Whether you are setting out to identify a pretty spring wildflower or to pin down an obnoxious garden invader, plant identification is not a mysterious process. Certain features can give away the identity quickly, and certainly, a cluster solves the puzzle best. Be observant of the following features as you study the profiles in this book and/or seek confirmation from other sources.
- Is the plant a sprawler or a climber? Herbaceous or woody?
- Does the plant grow from a single stem or does it have multiple stems?
- Does the plant produce suckers? Does it form a colony?
- Are there aboveground runners, perhaps rooting at the nodes?
- What can you tell about the root system?
This basic piece of information sometimes makes or breaks plant identification. If you find a plant growing in a dry spotbut in researching it Iearn that it grows in wetlands, you might have to start over.
Ditto if you find a plant prospering in shade when your research says that it is a sun-lover.
Likewise, if a plant grows in chalky (alkaline) soil, but the literature shows that it prefers acidic soil, you might have to go back to the drawing board to identify the plant correctly.
That said, realize that many weeds and invasives are resilient and can show up in unexpected places or tolerate a broad range of growing conditions.
- Are the leaves arranged opposite each other aiong the stem or do they aiternate?

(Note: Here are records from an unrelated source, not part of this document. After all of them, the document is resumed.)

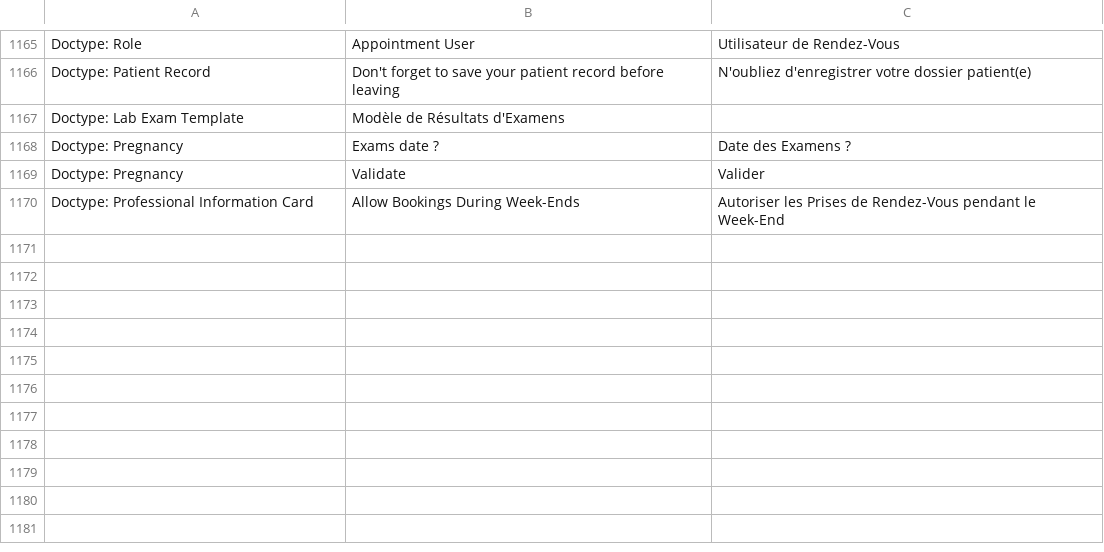
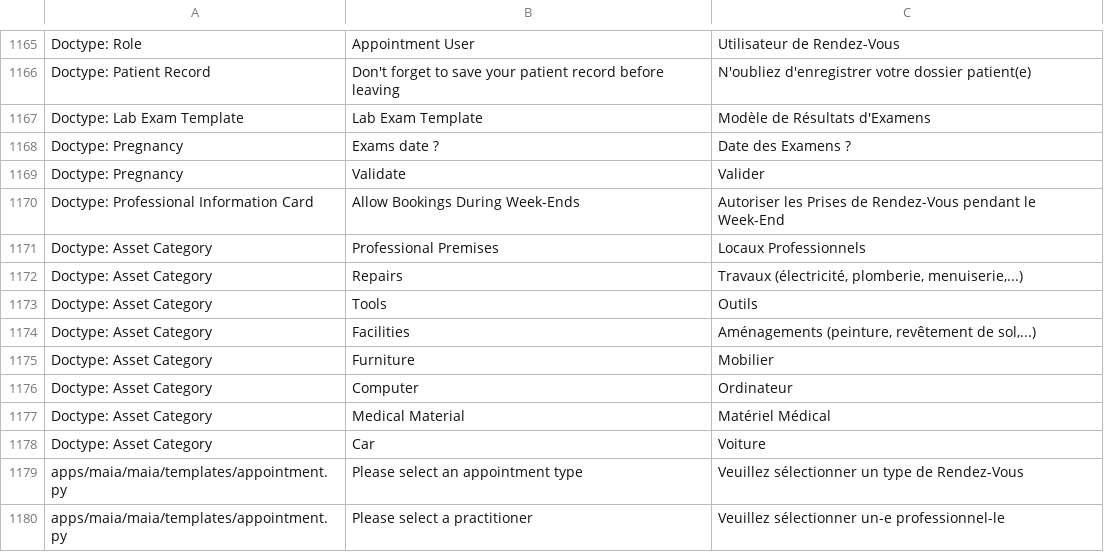
Before and after one commit to dokos-io/maia, a CSV file: maia/translations/fr.csv, drawn as a sheet; only a part is shown, gaps mark what is left out; removed rows and columns are numbered as before the commit, all else as after; the diff names each change by its address in the sheet, - before the commit and + after, or states it on an @@ line.

Commit message:
Addition of asset categories

```diff
--- a/maia/translations/fr.csv
+++ b/maia/translations/fr.csv
-row 1167: Doctype: Lab Exam Template | Modèle de Résultats d'Examens
+row 1167: Doctype: Lab Exam Template | Lab Exam Template | Modèle de Résultats d'Examens
+row 1171: Doctype: Asset Category | Professional Premises | Locaux Professionnels
+row 1172: Doctype: Asset Category | Repairs | Travaux (électricité, plomberie, menuiserie,...)
+row 1173: Doctype: Asset Category | Tools | Outils
+row 1174: Doctype: Asset Category | Facilities | Aménagements (peinture, revêtement de sol,...)
+row 1175: Doctype: Asset Category | Furniture | Mobilier
+row 1176: Doctype: Asset Category | Computer | Ordinateur
+row 1177: Doctype: Asset Category | Medical Material | Matériel Médical
+row 1178: Doctype: Asset Category | Car | Voiture
+row 1179: apps/maia/maia/templates/appointment.py | Please select an appointment type | Veuillez sélectionner un type de Rendez-Vous
+row 1180: apps/maia/maia/templates/appointment.py | Please select a practitioner | Veuillez sélectionner un-e professionnel-le
```
Also changed, not shown: 5 other files.
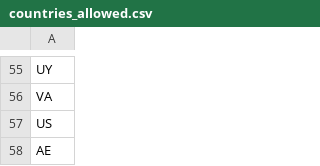
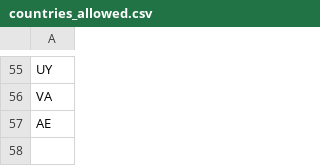
Before and after one commit to ovelixasterix/greek_project, a CSV file: countries_allowed.csv, drawn as a sheet; only a part is shown, gaps mark what is left out; the diff names each change by its address in the sheet, - before the commit and + after, or states it on an @@ line.

Commit message:
Update countries_allowed.csv

```diff
--- a/countries_allowed.csv
+++ b/countries_allowed.csv
-row 57: US
```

What is their shape: heart-shaped, lance-shaped, lobed, dissected, or something else? Note the color.
- Is it variegated? Does it change with the seasons? Are the leaves smooth or hairy, glossy or not? Are the margins serrated, scalloped or otherwise marked?
Flowers and Seedheads
- When plants are closely related, oftentimes the blossoms or seedheads will immediately narrow things down, not just to the genus, but also to the very species.
- Observe color.
- Count petals, pistils, stamens.
- Note size and/or width of flowers and seeds. Try to work with a plant that is fuily mature or open, rather than one that is just unfurling or starting to flag or fade away.
- Note bloom time and duration.
- Fruits and berries give away a plant's identity quickly, too, particularly when they are fresh and ripe.
- Note whether they are carried individually or in clusters.
- Do they hang along stems or are they only at the ends of the stem? What size and color are they?
- Cut open a fruit or berry to see the density and color ofthe flesh and to look at the seeds.
- By observing the fruits on the plant, you might even be able to determine which animals or birds like to eat them.
- Does the unidentified plant resemble a plant you already know?
- Does it look vaguely familiar or related? For instance, while it is no beauty in terms of blossoms or bush, it is easy to see that the multiflora rose is a rose. Ox-eye daisy is obviously a daisy. And so on.
By Teri Dunn Chace.
Publisher: Portland, Or. : Timber Press, 2013.
These are notes I made about gardening. See more gardening notes